October 30, 2012

Vanderbilt burn doctors treat more patients during cold-weather months, urge caution with home heating


With temperatures falling into the 30s this week, people across the mid-state will be turning up the heat to stay warm. But, as the temperature drops, the number of patients treated by the Vanderbilt Regional Burn Center typically increases due to unsafe heating methods that result in injury.

Heating fires account for 36 percent of all residential home fires every year and are the second leading cause of all residential fires following cooking, according to the U.S. Fire Administration. It is estimated that more than 50,000 heating fires occur in the United States each year and result in 150 deaths, 575 injuries and $326 million in property loss.

Blair Summitt, M.D., Interim Medical Director for the Vanderbilt Regional Burn Center, says these fires can cause severe and even fatal injuries to occupants, with alternative sources of heat often to blame for the most tragic injuries.

“While space heaters, fire places and wood-burning stoves can help people warm their homes during the colder months, it is critical that they be used properly,” Summitt said, noting that portable heating devices account for more than 50 percent of home structure fires. “We often see more patients this time of year from preventable tragedies and encourage people to follow strict safety guidelines when heating their homes.”

Summitt offers the following tips to stay safe during the cold-weather months:

  • Heating equipment and chimneys should be cleaned and inspected annually.
  • Keep anything that can burn away from heating equipment.
  • Space heaters should never be plugged into an extension cord or power strip.
  • Throughout the year, test smoke detector batteries and always have a fire extinguisher within easy reach.

In the event of a burn injury, Summitt offers these recommendations:
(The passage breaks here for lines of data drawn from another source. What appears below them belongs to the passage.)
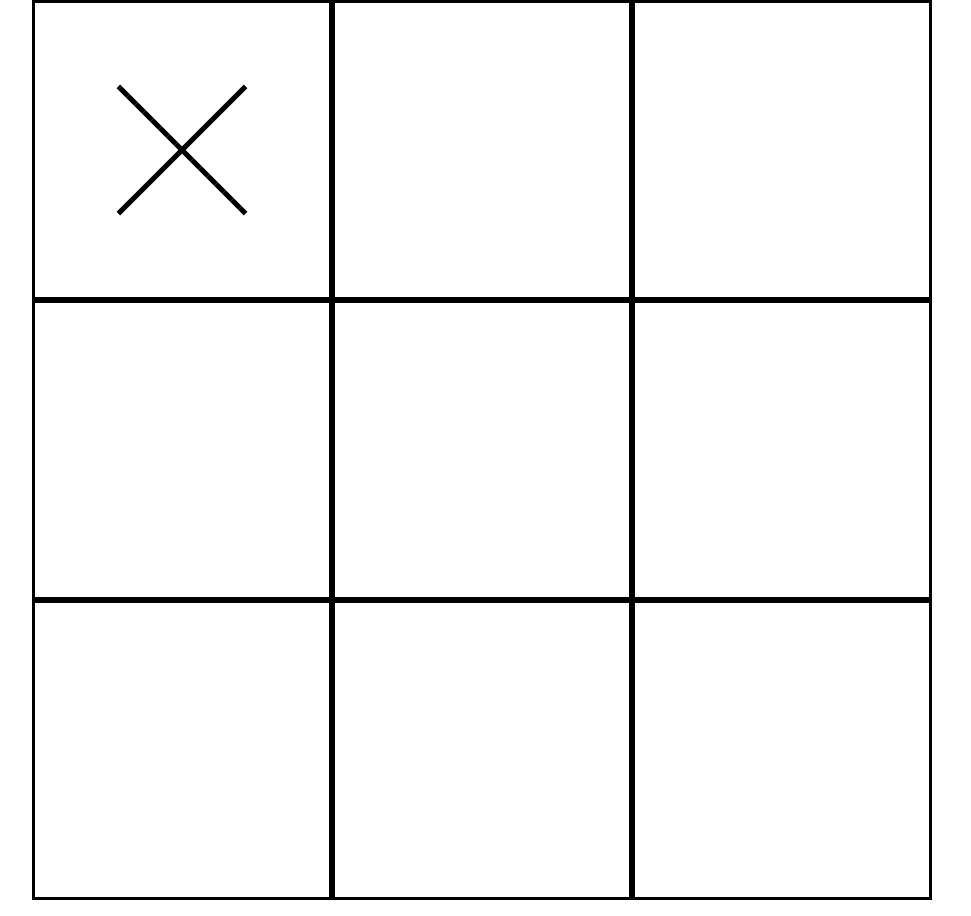
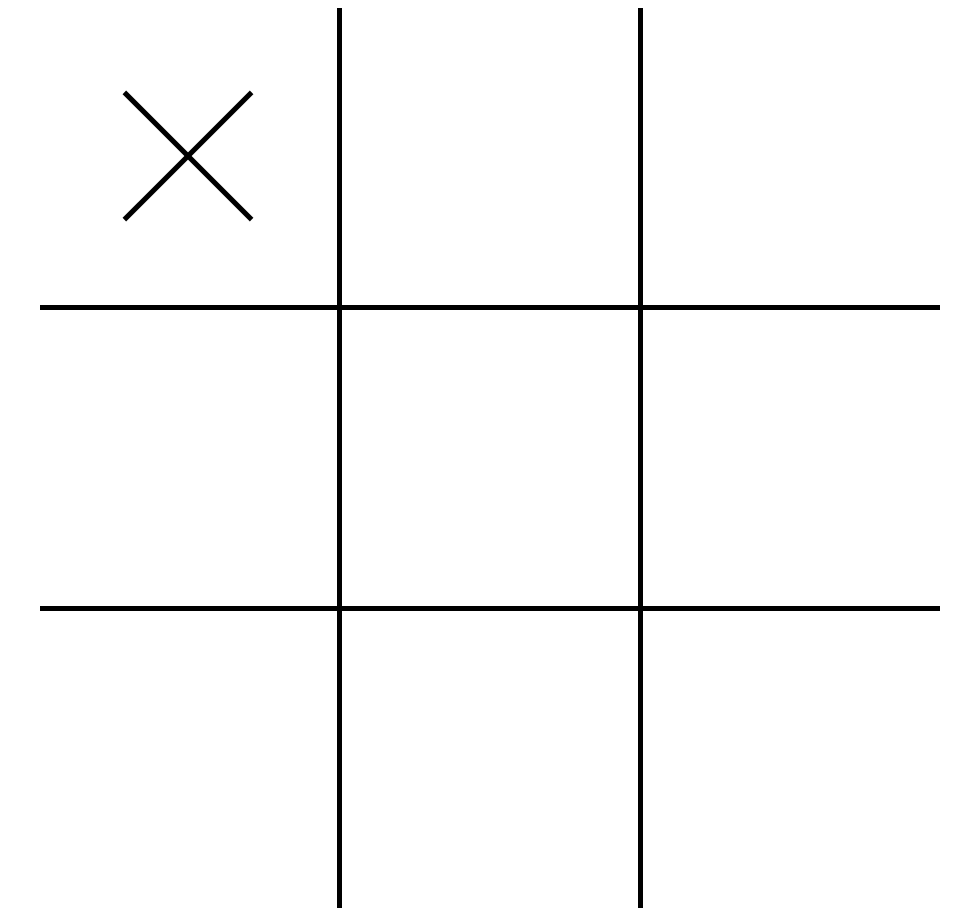
Before and after one commit to Vladimir412/tic-tac-toe, a plain HTML site: page index.html in a window 1280 px wide. Both pictures are taken after a click on the element 340 px from the left and 150 px from the top of the page. Shown: the whole page, without its empty margins (158-1129 px from the left). Drawn offline with Linux system fonts and the light colour scheme.

Commit message:
first commit

```diff
--- a/index.css
+++ b/index.css
@@ -1,26 +1,24 @@
 .container {
     width: 100%;
     height: 100%;
-    margin: auto;
-    /* display: grid;
-    grid-template-columns: repeat(auto, 3fr);
-    grid-template-rows: repeat(auto, 3fr);
-    gap: 10px; */
+    display: flex;
+    justify-content: center;
+    align-items: center;
 }
 
 .main {
     width: 900px;
     height: 900px;
-    margin: auto;
     display: grid;
     grid-template-columns: 1fr 1fr 1fr;
     grid-template-rows: 1fr 1fr 1fr;
+    gap: 5px;
+    background-color: black;
 }
 
 .square {
 
-    background-color: rgb(red, green, blue);
-    border: 3px solid black;
+    background-color: white;
 }
 
 .sign {
--- a/index.html
+++ b/index.html
@@ -20,9 +20,6 @@
             <div id="8" class="square"><div class="sign"></div><div class="circle"></div></div>
             <div id="9" class="square"><div class="sign"></div><div class="circle"></div></div>
         </main>
-    <template id="template">
-        <div class="square"><div class="sign"></div></div>
-    </template>
 </body>
 <script src="./index.js"></script>
 </html>
--- a/index.js
+++ b/index.js
@@ -5,16 +5,19 @@ let flag = false;
 const newArray = Array.from(array)
 newArray.forEach(el => {
     el.addEventListener('click', function(e) {
-
+        if (!el.hasAttribute('inert')) {
             if (!flag && !checkDisplayBlock(el)) {
                 const element = getBlock(el, '.sign')
                 element.style.display = 'block'
+                el.setAttribute('inert', true)
             }
             if (flag && !checkDisplayBlock(el)) {
                 const element = getBlock(el, '.circle')
                 element.style.display = 'block'
+                el.setAttribute('inert', true)
             }
             flag = !flag
+        }
     })
 })
 
```
Also changed, not shown: 1 other file. Lines whose indentation alone changed are shown as unchanged.
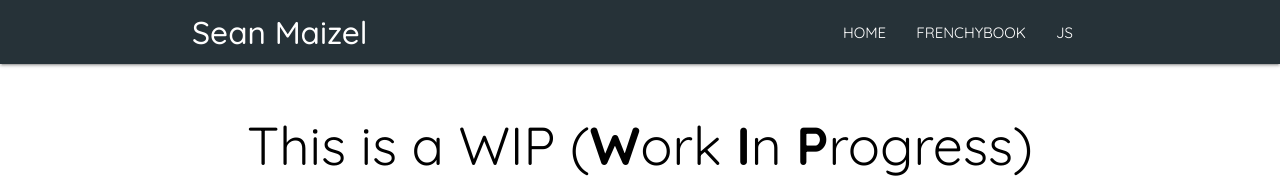
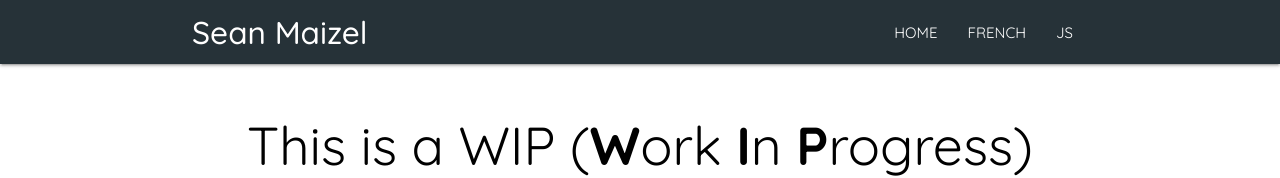
Before and after one commit to shinthebinn/shinthebinn.github.io, a plain HTML site: page index.html in a window 1280 px wide. Shown: the top 178 px of the page. Drawn offline with nearby package versions, Linux system fonts and the light colour scheme.

Commit message:
Update index.html

```diff
--- a/index.html
+++ b/index.html
@@ -17,7 +17,7 @@
                     <a id="logo-container" href="#" class="brand-logo medium-rare-steak">Sean Maizel</a>
                     <ul class="right hide-on-med-and-down">
                         <li><a href="https://www.shinthebin.ml" class="waves-effect">HOME</a></li>
-                        <li><a href="https://frenchbook.shinthebin.ml" class="waves-effect">FRENCHYBOOK</a></li>
+                        <li><a href="https://french.shinthebin.ml" class="waves-effect">FRENCH</a></li>
                         <li><a href="/js" class="waves-effect">JS</a></li>
                     </ul>
                     <a href="#" data-target="mobile-links" class="sidenav-trigger"><i class="material-icons">child_care</i></a>
```
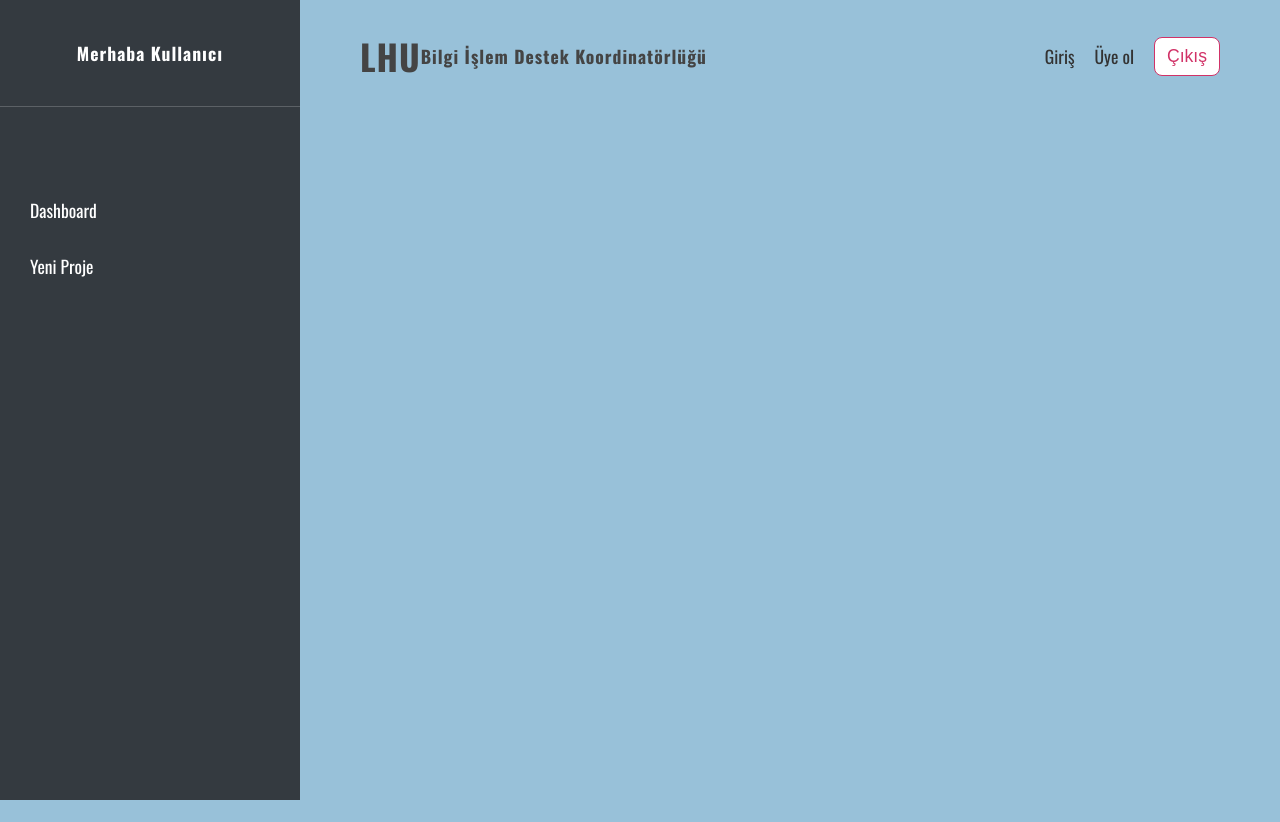
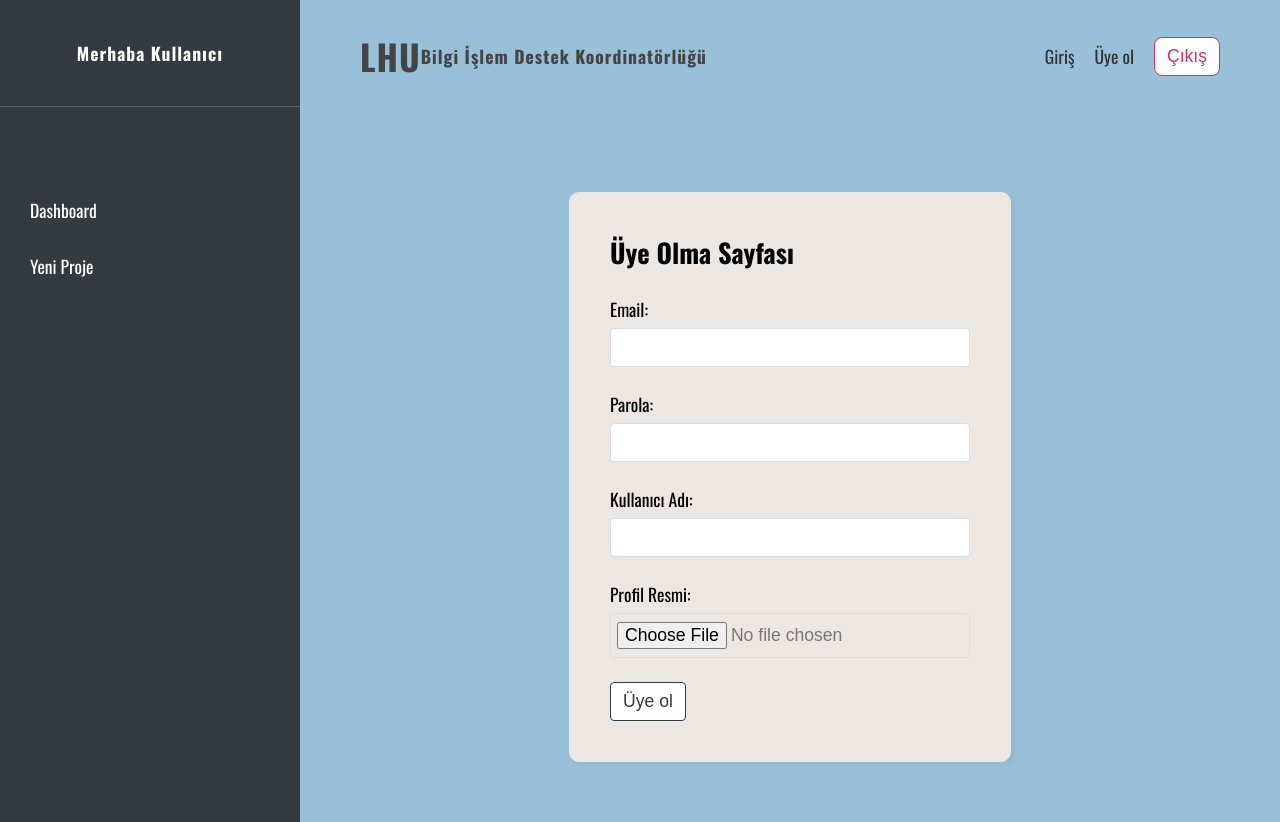
Before and after one commit to sametozkal/lhu-portal, a React (Create React App) app: page /signup in a window 1280 px wide. Before the commit the page ends 800 px from the top, so only its background shows below. Built offline with nearby package versions, Linux system fonts and the light colour scheme; no server answers.

Commit message:
sign-up oluşturuldu

```diff
--- a/src/pages/signup/Signup.js
+++ b/src/pages/signup/Signup.js
@@ -1,9 +1,69 @@
+
 import './signup.css'
+import { useState } from 'react'
+
 
 export default function Signup() {
+  const [email,setEmail] = useState('')
+  const [password,setPassword] = useState('')
+  const [displayname,setDisplayName] = useState('')
+  const [thumbnail,setThumbnail] = useState(null)
+  const [thumbnailError, setThumbnailError] = useState(null)
+
+
+  const handleChange = (e) => {
+    setThumbnail(null)
+    let secilen = e.target.files[0]
+    //console.log(selected)
+
+    if (!secilen) {
+      setThumbnailError('Lütfen bir tane resim dosyası seçiniz')
+      return
+    }
+    if (!secilen.type.includes('image')) {
+      setThumbnailError('Lütfen resim dosyası seçiniz')
+      return
+    }
+
+    setThumbnailError(null)
+    setThumbnail(secilen)
+    console.log('thumbnail güncellendi')
+  }
+  const handleSubmit = (e) => {
+    e.preventDefault()
+    if(email!=='' && password !=='' && displayname !=='' && thumbnail!==null){
+      console.log(email, password, displayname, thumbnail)
+    }
+
+  }
+
   return (
-    <div>
-
-    </div>
+    <form className='auth-form' onSubmit={handleSubmit}>
+      <h2>Üye Olma Sayfası</h2>
+      <label>
+        <span>Email: </span>
+        <input type='email' required
+        value={email}
+        onChange={(e)=> setEmail(e.target.value)}/>
+      </label>
+      <label>
+        <span>Parola: </span>
+        <input type='password' required
+        value={password}
+        onChange={(e)=> setPassword(e.target.value)}/>
+      </label>
+      <label>
+        <span>Kullanıcı Adı: </span>
+        <input type='text' required
+        value={displayname}
+        onChange={(e)=> setDisplayName(e.target.value)}/>
+      </label>
+      <label>
+        <span>Profil Resmi: </span>
+        <input type='file' required onChange={handleChange} />
+        {thumbnailError && <div className="error">{thumbnailError}</div>}
+      </label>
+      <button className='btn'>Üye ol</button>
+    </form>
   )
 }
--- a/src/pages/signup/signup.css
+++ b/src/pages/signup/signup.css
@@ -0,0 +1,9 @@
+.auth-form {
+    max-width: 360px;
+    margin: 60px auto;
+    padding: 40px;
+    border: 1px solid #ede7e3;
+    box-shadow: 3px 3px 5px rgba(0,0,0,0.05);
+    background: #ede7e3;
+    border-radius: 10px;
+  }
```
  • Flush the burn area with room temperature water.
  • Don’t apply ice. It can be too harsh for burned skin and cause tissue damage.
  • “Folk remedies” such as applying butter do not help the healing process and may increase the risk of infection if the burn is severe.
  • Room temperature water alone or a very mild soap can be used to gently clean the area.
  • Keep the burned area clean and dry as it heals. The area can be covered with a light bandage if needed. A small amount of an over-the-counter ointment can be applied to keep the bandage from sticking to the skin.
  • Seek medical treatment when:
  • A burn covers a large area, especially if blistering occurs.
  • There is extreme pain or loss of sensation.
  • Burns occur to the face, eyes, hands or feet.
  • A burn involves chemicals or electricity.
  • There is smoke inhalation due to fire exposure.
  • A burn does not appear to be healing appropriately.

The Vanderbilt Regional Burn Center is a state-of-the-art, 25-bed, level I burn center dedicated to meeting the challenges of burn treatment and recovery. It serves as a regional referral center for both adult and pediatric patients and provides quality comprehensive care for burn patients. For more on Vanderbilt’s Burn Center, click here.